** WHAT TO DO **
From the records below, please return each line that holds the word "const".

** EXCERPTED DATA **
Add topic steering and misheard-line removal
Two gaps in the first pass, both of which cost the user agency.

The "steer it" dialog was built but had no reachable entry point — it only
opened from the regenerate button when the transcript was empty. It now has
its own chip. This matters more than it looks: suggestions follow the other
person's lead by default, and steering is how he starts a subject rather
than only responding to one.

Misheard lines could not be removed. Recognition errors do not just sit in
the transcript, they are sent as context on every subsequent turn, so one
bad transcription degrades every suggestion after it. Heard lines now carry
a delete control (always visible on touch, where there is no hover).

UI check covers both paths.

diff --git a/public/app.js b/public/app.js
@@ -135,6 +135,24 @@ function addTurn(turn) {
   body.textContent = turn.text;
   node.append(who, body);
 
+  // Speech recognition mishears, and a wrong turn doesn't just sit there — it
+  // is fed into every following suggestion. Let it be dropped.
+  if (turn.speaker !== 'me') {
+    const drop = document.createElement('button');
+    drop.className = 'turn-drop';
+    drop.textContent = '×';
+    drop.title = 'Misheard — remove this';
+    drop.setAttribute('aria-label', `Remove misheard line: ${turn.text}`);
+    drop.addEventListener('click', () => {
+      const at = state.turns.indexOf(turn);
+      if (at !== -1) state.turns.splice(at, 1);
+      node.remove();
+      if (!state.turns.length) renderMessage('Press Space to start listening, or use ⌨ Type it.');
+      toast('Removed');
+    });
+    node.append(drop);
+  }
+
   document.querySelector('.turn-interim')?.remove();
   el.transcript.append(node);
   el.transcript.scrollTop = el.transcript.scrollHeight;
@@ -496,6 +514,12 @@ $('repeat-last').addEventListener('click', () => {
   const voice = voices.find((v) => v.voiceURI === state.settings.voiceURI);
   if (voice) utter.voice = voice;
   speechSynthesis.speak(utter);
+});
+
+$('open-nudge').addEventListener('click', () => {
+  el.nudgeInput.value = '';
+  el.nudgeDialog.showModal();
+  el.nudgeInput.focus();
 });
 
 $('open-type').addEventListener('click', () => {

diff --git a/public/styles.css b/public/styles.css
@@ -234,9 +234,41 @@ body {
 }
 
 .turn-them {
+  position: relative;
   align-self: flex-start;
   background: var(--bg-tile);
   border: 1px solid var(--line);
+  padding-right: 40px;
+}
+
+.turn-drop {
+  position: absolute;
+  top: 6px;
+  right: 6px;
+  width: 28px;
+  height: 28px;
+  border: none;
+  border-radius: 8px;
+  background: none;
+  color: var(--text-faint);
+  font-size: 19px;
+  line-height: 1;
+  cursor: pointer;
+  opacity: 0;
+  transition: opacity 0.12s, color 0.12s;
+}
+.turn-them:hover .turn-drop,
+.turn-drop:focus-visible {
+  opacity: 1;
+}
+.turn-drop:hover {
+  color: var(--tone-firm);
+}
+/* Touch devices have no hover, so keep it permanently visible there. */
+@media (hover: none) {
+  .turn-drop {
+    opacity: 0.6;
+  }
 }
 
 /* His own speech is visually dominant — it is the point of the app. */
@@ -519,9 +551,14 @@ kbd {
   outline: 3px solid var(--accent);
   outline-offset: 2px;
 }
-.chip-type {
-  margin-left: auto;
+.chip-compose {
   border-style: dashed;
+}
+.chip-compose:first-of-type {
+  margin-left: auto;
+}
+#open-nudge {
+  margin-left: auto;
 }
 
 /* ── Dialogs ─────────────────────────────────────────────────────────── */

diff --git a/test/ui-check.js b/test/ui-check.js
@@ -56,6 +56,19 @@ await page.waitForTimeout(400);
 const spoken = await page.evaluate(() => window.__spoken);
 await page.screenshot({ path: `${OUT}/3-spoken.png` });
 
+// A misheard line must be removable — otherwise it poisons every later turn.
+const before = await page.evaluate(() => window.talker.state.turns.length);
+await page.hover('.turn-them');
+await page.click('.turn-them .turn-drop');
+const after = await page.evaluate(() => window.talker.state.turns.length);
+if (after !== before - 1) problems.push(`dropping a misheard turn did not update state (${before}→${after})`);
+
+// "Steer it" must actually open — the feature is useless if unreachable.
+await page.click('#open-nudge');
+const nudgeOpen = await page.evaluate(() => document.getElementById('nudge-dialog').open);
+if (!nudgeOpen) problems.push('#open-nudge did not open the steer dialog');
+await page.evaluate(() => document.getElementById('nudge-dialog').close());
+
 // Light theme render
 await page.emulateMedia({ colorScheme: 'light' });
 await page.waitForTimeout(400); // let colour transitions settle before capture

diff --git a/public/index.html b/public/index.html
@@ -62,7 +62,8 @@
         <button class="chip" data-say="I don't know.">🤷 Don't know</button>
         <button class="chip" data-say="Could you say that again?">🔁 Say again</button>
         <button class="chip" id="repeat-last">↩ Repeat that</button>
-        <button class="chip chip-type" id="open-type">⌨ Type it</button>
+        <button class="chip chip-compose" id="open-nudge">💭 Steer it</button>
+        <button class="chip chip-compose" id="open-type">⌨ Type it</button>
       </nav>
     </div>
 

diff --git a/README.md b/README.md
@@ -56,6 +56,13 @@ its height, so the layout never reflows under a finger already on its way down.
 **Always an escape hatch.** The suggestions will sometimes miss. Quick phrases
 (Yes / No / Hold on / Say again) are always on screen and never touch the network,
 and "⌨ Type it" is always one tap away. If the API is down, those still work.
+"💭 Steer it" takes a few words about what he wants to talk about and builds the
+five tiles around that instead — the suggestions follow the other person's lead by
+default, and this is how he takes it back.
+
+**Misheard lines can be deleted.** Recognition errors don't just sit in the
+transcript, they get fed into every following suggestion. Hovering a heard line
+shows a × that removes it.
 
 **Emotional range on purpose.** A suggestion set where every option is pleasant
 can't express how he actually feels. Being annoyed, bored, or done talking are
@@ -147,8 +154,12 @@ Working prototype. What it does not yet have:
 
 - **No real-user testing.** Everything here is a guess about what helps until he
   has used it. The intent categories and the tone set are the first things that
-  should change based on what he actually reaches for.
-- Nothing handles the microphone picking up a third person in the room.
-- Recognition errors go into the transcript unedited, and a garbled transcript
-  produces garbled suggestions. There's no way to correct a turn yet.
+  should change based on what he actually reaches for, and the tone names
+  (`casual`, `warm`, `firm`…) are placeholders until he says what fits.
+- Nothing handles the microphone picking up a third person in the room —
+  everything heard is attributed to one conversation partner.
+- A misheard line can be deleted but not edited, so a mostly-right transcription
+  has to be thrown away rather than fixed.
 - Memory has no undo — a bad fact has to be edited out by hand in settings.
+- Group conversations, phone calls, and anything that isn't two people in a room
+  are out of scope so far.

** EXERCISE RESPONSE **
+    const drop = document.createElement('button');
+      const at = state.turns.indexOf(turn);
   const voice = voices.find((v) => v.voiceURI === state.settings.voiceURI);
 const spoken = await page.evaluate(() => window.__spoken);
+const before = await page.evaluate(() => window.talker.state.turns.length);
+const after = await page.evaluate(() => window.talker.state.turns.length);
+const nudgeOpen = await page.evaluate(() => document.getElementById('nudge-dialog').open);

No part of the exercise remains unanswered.